Kansas State University tabbed as role model for first-gen student success
Thursday, May 2, 2019
Kansas State University will serve as a role model for universities interested in strengthening programs for first-generation students as part of the First Forward initiative by the Center for First-generation Student Success. | Download this photo.
MANHATTAN — Kansas State University is among nine institutions that will lead others in developing programs nationally that help first-generation college students succeed.
The Center for First-generation Student Success, an initiative of the Student Affairs Administrators in Higher Education, or NASPA, and The Suder Foundation, has invited Kansas State University to serve on its inaugural First Forward advisory board. The board will help the other 80 inaugural First Forward cohort universities across the nation improve experiences and advance outcomes for first-generation students.
Institutions may apply for the First Forward designation. After two years in the program, they may apply to serve on the advisory board, where they mentor other institutions and facilitate discussions about best practices regarding first-generation student success. Kansas State University was selected to be among the inaugural advisory board because of its many successful existing programs.
"Through the application process, it was evident that K-State is not only taking steps to serve first-generation students but is prepared to make a long-term commitment and employ strategies for significant scaling and important advances in the future," said Sarah E. Whitley, senior director of the Center for First-generation Student Success.

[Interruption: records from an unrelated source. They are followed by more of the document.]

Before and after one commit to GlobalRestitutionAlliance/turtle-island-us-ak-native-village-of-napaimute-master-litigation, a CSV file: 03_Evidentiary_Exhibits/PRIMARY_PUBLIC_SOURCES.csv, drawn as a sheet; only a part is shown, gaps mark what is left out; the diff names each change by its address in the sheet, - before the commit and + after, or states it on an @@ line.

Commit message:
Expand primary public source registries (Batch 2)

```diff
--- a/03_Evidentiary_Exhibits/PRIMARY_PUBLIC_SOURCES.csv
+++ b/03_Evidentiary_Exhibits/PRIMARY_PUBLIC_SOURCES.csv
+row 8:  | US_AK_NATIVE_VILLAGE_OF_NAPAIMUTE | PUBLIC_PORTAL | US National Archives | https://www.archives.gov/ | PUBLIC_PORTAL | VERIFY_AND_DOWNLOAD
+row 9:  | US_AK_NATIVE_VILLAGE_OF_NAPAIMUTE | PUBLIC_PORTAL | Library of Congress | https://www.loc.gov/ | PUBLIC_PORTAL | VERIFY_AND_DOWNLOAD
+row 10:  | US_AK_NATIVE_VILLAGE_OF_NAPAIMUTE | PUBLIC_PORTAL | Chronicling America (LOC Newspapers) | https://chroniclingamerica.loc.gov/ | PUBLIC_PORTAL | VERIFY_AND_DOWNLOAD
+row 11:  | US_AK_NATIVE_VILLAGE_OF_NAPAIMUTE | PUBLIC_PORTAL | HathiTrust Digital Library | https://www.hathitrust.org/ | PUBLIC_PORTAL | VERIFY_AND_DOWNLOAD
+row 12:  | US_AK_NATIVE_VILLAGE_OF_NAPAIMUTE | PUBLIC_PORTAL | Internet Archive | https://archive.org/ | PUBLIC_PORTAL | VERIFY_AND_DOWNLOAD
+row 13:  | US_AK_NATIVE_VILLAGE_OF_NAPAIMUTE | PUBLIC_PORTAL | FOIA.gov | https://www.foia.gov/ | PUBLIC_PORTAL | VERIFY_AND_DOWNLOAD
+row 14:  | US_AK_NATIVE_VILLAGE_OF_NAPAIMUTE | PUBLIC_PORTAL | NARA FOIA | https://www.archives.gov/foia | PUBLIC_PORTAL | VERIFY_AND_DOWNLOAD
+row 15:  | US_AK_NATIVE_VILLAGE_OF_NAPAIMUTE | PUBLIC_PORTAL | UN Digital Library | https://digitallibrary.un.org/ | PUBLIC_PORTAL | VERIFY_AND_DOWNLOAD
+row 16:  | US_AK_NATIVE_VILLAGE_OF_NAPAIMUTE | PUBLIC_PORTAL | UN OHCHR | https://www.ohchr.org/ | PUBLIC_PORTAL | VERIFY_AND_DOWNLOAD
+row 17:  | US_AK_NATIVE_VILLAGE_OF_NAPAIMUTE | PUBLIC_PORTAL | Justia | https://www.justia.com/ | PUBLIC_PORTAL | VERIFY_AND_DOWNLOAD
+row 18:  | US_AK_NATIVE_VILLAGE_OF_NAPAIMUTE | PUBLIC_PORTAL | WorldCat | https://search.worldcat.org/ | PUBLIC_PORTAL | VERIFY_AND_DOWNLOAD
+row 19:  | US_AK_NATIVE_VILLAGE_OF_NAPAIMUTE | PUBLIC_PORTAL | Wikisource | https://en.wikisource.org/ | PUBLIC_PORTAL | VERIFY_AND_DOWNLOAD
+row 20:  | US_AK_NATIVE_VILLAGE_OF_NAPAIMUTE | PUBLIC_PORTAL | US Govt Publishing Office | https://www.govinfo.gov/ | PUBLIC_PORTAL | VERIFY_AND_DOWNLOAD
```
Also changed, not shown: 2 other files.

The university opened its Office for First-generation Students in June 2018 to support students who do not have any college graduates in their family. The office connects those students to campus resources and coordinates university efforts to foster a first-generation community of peers and faculty.
"Regardless of their background, all students should have the opportunity to seek an education and develop the skills to have a successful career," said Charles Taber, provost and executive vice president. "Helping first-generation students navigate the college process successfully is at the heart of what K-Staters do as the nation's first operational land-grant university."
The university also launched the initiative, Improving the Graduation and Persistence Rates of First-Generation Students, to become a national model for all first-generation student success. The initiative has helped build a mentoring network, increase the number of students enrolled in learning communities, developed recruitment materials for first-generation students and identified entry-level classes that help with retention and student engagement.
"We want to be the university of choice for first-generation students in Kansas and beyond," said Stephanie Bannister, assistant vice president for student life. "As part of the First Forward initiative with NASPA, K-State will work with peer institutions across the country to develop programs and become a national leader for first-generation student success."
The First Forward Institution designation will give faculty and staff access to professional development opportunities, community-building experiences and the center's research and resources. One of the benefits now available to K-Staters is the opportunity to attend the First Forward Workshop on June 15 in Orlando. These opportunities are provided to further strengthen university efforts that ultimately help first-generation students at Kansas State University and nationwide.